(Beginning of Provided material)

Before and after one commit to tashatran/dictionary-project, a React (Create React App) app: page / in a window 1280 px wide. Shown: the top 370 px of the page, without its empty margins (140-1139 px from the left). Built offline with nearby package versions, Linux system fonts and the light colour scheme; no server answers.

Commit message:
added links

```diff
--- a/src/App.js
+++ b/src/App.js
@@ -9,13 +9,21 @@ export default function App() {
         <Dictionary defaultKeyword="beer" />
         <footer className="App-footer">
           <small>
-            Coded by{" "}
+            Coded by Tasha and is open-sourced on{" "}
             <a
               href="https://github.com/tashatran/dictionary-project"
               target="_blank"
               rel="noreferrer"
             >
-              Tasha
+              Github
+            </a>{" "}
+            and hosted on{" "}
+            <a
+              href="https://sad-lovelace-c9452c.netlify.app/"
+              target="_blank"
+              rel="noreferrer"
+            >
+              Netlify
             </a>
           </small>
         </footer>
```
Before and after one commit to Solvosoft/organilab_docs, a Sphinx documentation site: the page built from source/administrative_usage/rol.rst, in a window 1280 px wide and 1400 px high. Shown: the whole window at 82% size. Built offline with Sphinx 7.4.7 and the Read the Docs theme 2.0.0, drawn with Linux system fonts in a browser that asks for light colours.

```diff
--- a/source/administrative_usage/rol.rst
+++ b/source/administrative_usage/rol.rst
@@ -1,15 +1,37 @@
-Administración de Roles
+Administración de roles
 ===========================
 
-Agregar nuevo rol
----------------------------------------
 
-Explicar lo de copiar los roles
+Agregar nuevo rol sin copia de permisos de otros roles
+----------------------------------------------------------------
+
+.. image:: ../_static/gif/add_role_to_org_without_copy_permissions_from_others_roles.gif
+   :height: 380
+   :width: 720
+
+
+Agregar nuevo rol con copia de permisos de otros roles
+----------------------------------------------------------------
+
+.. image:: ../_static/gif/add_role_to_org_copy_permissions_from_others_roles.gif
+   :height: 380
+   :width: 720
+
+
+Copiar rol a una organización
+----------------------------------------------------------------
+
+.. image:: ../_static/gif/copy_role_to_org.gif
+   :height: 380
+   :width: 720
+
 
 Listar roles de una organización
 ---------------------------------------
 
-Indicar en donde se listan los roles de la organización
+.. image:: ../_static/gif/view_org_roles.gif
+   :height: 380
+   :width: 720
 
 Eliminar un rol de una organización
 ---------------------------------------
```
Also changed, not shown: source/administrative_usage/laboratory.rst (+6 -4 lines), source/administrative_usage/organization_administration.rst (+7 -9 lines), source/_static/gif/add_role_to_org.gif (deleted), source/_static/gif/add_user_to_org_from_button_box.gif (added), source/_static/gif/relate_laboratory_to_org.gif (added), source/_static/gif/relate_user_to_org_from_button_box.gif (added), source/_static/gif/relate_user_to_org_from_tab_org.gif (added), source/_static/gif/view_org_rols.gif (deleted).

(End of Provided material)

Go through the entries above and copy each line with "footer" in it.

The answer:
         <footer className="App-footer">
         </footer>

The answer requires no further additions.